The Cape and Islands senate district - in place since the founding of the Massachusetts legislature - will remain largely intact thanks to the redistricting plan adopted by the state Senate yesterday afternoon.
"It's done and I'm pleased," said Cape and Islands Sen. Robert O'Leary following the vote late yesterday. Mr. O'Leary, a freshman senator and Democrat from Barnstable who was elected to the seat vacated last year by Sen. Henri Rauschenbach, fought to keep the two Islands in his district.
"The Islands were my first line of defense. There is a historic connection that would be a shame to lose," he said.
The laws require new lines be drawn for legislative districts every 10 years. The results of Census 2000, released earlier this year, showed population changes across the state. Because the population of the Cape and Islands has grown since 1990, the area's senate district needed to shed about 25,000 people.
"The big picture is demographics and it's about population moving in this direction," Mr. O'Leary said.
The redistricting map was unanimously approved by 36 state senators in a voice vote during a senate session yesterday.
Under the new plan, Mr. O'Leary will lose three precincts in Barnstable and two in Falmouth. These precincts will go to Sen. Therese Murray, whose district already includes Plymouth and most of Falmouth. Senator Murray's district will give up precincts in Wareham and Hanson in exchange for part of the Cape.
Last week the House of Representatives approved a redrawn map of house seats reflecting the population changes. Rep. Eric T. Turkington also kept the two Islands. The 10th U.S. congressional district will also be redrawn, but will still include the Cape and Islands. Cong. William Delahunt may lose parts of Brockton as part of the change.
A Barnstable native, Mr. O'Leary still represents 10 of the 13 precincts in the town in which he grew up, including the one where he lives.
"I am a hometown boy. And I still represent Barnstable," he said.
One state representative and a party leader staged a last-ditch move this week to amend the new district map to keep Barnstable intact. Rep. Demetrius Atsalis, a Barnstable Democrat, and Ray Gottwald, president of the Cape and Islands Democratic Council, tried to convince Mr. O'Leary to file an amendment that would give Senator Murray part of Mashpee instead of the three precincts in Barnstable.
But Mr. O'Leary refused to propose the amendment, saying that he had already taken his stand to keep the two Islands. "I took a position [to keep the two Islands] and in turn I established a position that I would have to compromise [by losing part of Barnstable]. This is a process; if you are drawing a line one place you have to be flexible in another," he said.

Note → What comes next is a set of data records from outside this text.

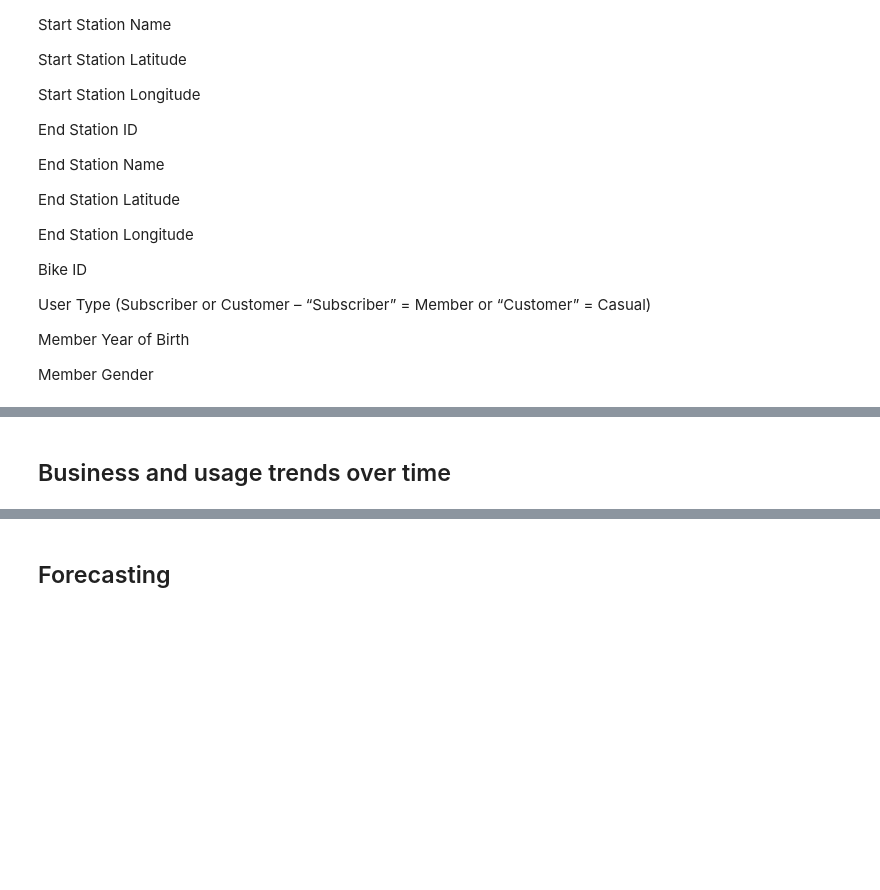
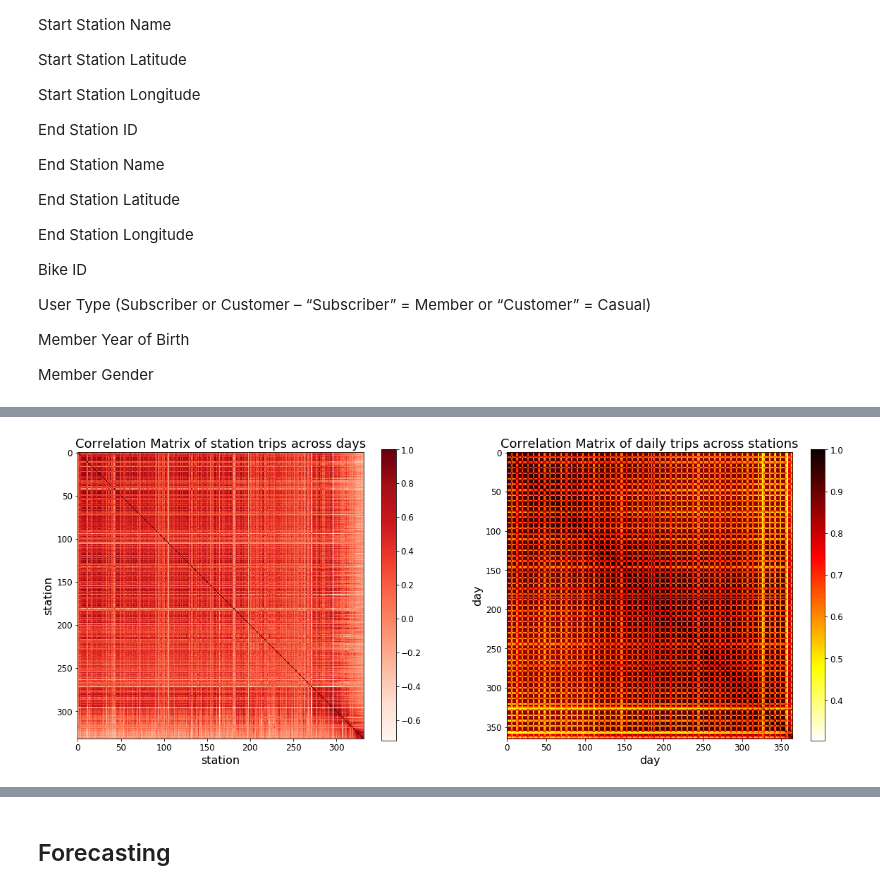
Before and after one commit to diogorpeixoto/lyftbaywheels, a Jupyter notebook: Lyft_Bay_Wheels.ipynb, the cells around one changed output, grey strips where cells are left out. Drawn from its saved outputs; the diff is of its cells as text; code cells hidden in the pictures; blank space fills up the shorter version.

```diff
--- a/Lyft_Bay_Wheels.ipynb
+++ b/Lyft_Bay_Wheels.ipynb
@@ -270,0 +454,42 @@ def make_trip_count_matrix(data_frame):
+# %%
+def pairwise_correlation_matrices(df):
+    # Pairwise correlation between stations and between days
+    station_corr = df.T.corr(method='pearson')
+    day_corr = df.corr(method='pearson')
+
+
+    # Define the axes
+    fig,(ax1, ax2) = plt.subplots(figsize=(20, 8), ncols=2)
+
+    station_im = ax1.imshow(station_corr,  cmap='Reds', interpolation='none')
+    cbar1 = plt.colorbar(station_im,ax = ax1, spacing='proportional',
+                    orientation='vertical', shrink=0.95)
+    cbar1.ax.tick_params(labelsize=12)
+    ax1.set(title='Correlation Matrix of station trips across days', xlabel='station', ylabel='station')
+    ax1.title.set_fontsize(18)
+    ax1.yaxis.label.set_fontsize(16)
+    ax1.xaxis.label.set_fontsize(16)
+
+    for item in (ax1.get_xticklabels() + ax1.get_yticklabels()):
+        item.set_fontsize(12)
+
+
+    days_im = ax2.imshow(day_corr,  cmap='hot_r', interpolation='none')
+    cbar2 = plt.colorbar(days_im,ax = ax2, spacing='proportional',
+                    orientation='vertical', shrink=0.95)
+    cbar2.ax.tick_params(labelsize=12)
+    ax2.set(title='Correlation Matrix of daily trips across stations', xlabel='day', ylabel='day')
+    ax2.title.set_fontsize(18)
+    ax2.yaxis.label.set_fontsize(16)
+    ax2.xaxis.label.set_fontsize(16)
+
+    for item in (ax2.get_xticklabels() + ax2.get_yticklabels()):
+        item.set_fontsize(12)
+
+    plt.show()
+
+    return
+# %%
+pairwise_correlation_matrices(df_daily_2018)
+# %% [output]
+[figure, added]
@@ -271,5 +502,3 @@ def make_trip_count_matrix(data_frame):
 # %%
 def run_PCA(matrix):
     return
-# %% [markdown]
-## Business and usage trends over time
```
Also changed, not shown: parts of 70 cells of this notebook.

Mr. O'Leary said gaining Senator Murray as a representative of Barnstable is a positive step. "Frankly, there are advantages to this. She is already on the Cape, she and I work well together and this gets her more interested in Barnstable," he said. "I see it as a partnership, and another voice to speak for Barnstable."
Mr. O'Leary reiterated his own keen interest in both representing the two Islands and in keeping them together.
"I really thought about this a lot; there was some discussion about splitting the two Islands, and I thought that was a terrible idea," he said.
He noted that there was an outpouring of letters from town and county officials on both Islands urging the legislative redistricting committee not to break apart the existing senate district.
"The Islands have a distinct political character to them. They are high maintenance, but they are also very interesting. I find them great communities to work with. I don't want to lose them because they make my job more interesting," Mr. O'Leary said.
"The Islands are different but they also have similarities - whether it is housing or tourism or a perception in Boston and a reality at home," he added. "The Cape shares a lot of those similarities, but they are more extreme on the Islands. Then there are the institutional connections - the Steamship Authority, the hospital, job training, human services. Cape and Islands, Cape and Islands - you hear the phrase all the time. The historic connection will matter long after I leave this job."